C.S. Lewis received this gentle reprimand when wrestling with faith in a purely intellectual way. He’s read every book and debated every rationale, when two of his own students – somewhat ironically – reminded him that thought and study would only get him so far.
(Of course one of these students was Bede Griffiths, who was a Benedictine monk and later a noted yogi, so perhaps Lewis was fortunate to be surrounded by a particular kind of wisdom just when he was contemplating that particular kind of question.)
Friends, this is so often true, especially when the issue is a real mystery. We want to research and analyze and debate until we reach some sense of rightness.

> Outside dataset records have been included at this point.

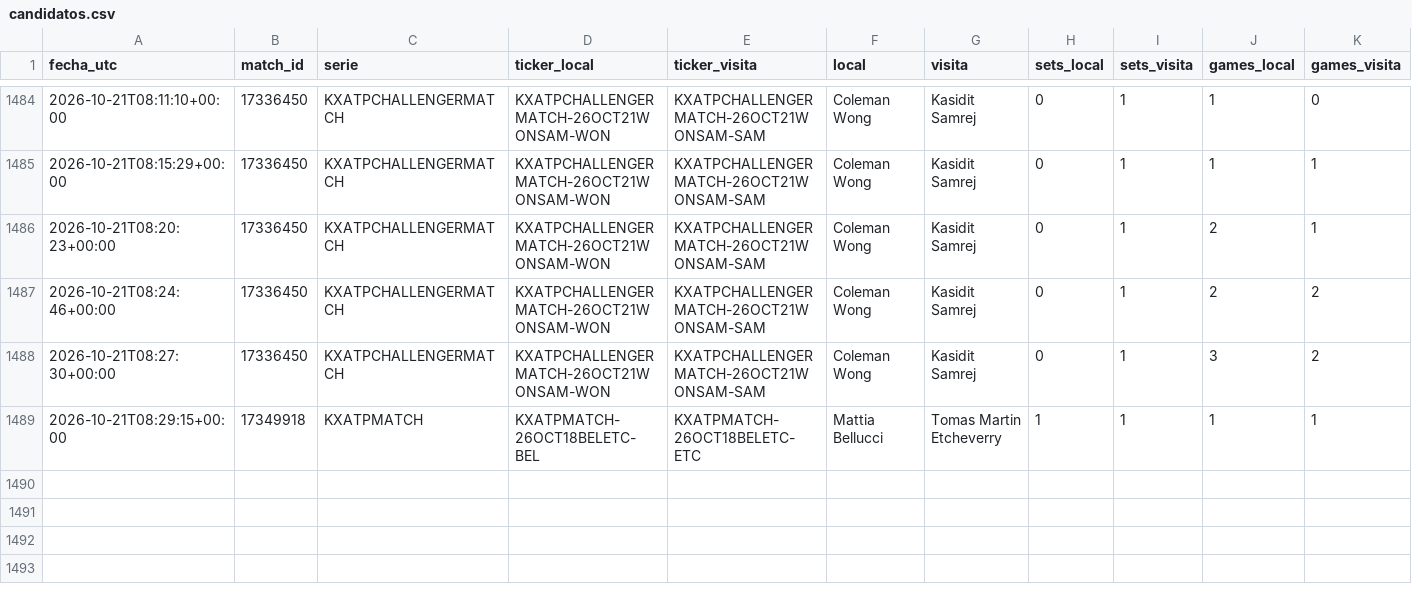
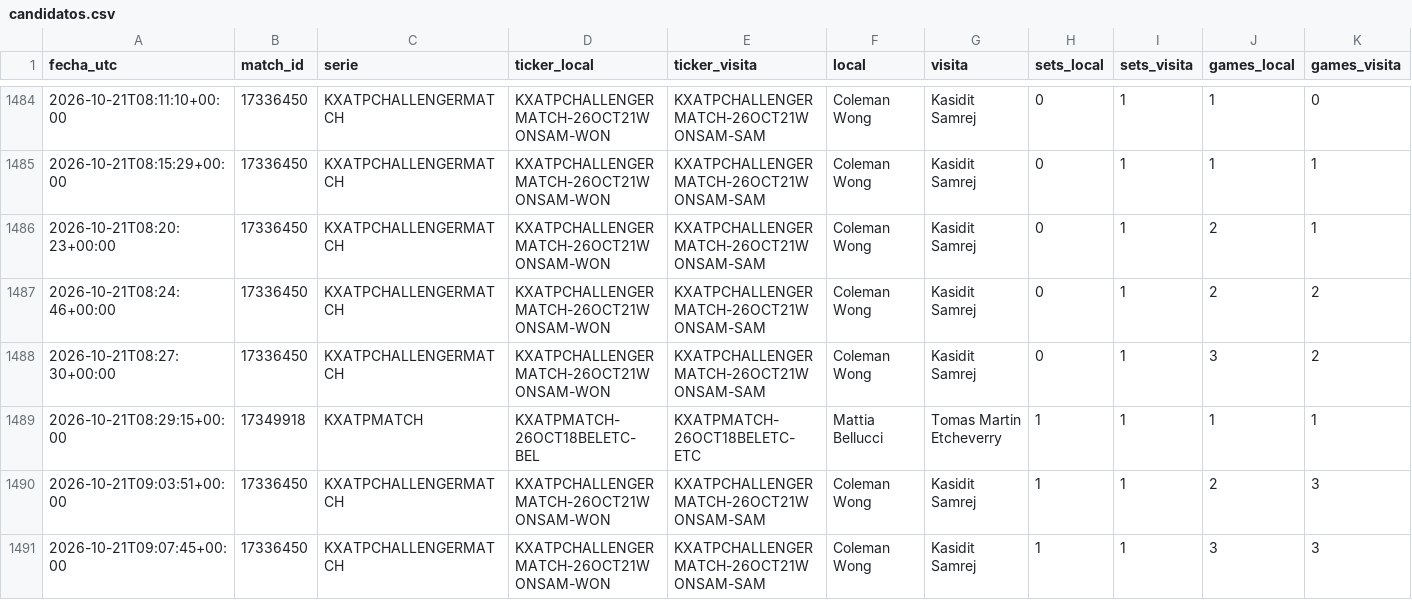
Before and after one commit to dineroforever/tenis-alertas, a CSV file: candidatos.csv, drawn as a sheet; only a part is shown, gaps mark what is left out; rows hold the shown columns only; the diff names each change by its address in the sheet, - before the commit and + after, or states it on an @@ line.

```diff
--- a/candidatos.csv
+++ b/candidatos.csv
+row 1490: 2026-10-21T09:03:51+00:00 | 17336450 | KXATPCHALLENGERMATCH | KXATPCHALLENGERMATCH-26OCT21WONSAM-WON | KXATPCHALLENGERMATCH-26OCT21WONSAM-SAM | Coleman Wong | Kasidit Samrej | 1 | 1 | 2 | 3
+row 1491: 2026-10-21T09:07:45+00:00 | 17336450 | KXATPCHALLENGERMATCH | KXATPCHALLENGERMATCH-26OCT21WONSAM-WON | KXATPCHALLENGERMATCH-26OCT21WONSAM-SAM | Coleman Wong | Kasidit Samrej | 1 | 1 | 3 | 3
```
Also changed, not shown: 1 other file.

But we aren’t only computers with legs – we can also feel and hope and imagine and love and be and do.
Dear ones, if we are stuck with one of life’s big riddles today, it’s fine to bust out our favorite philosophers or databases or experts, and they can all add plenty to our knowledge.
But then, let’s quiet our cleverness.
Let’s go for a walk, or pet a dog, or sit with a cup of tea and no screens before us.
Let’s learn what we already know.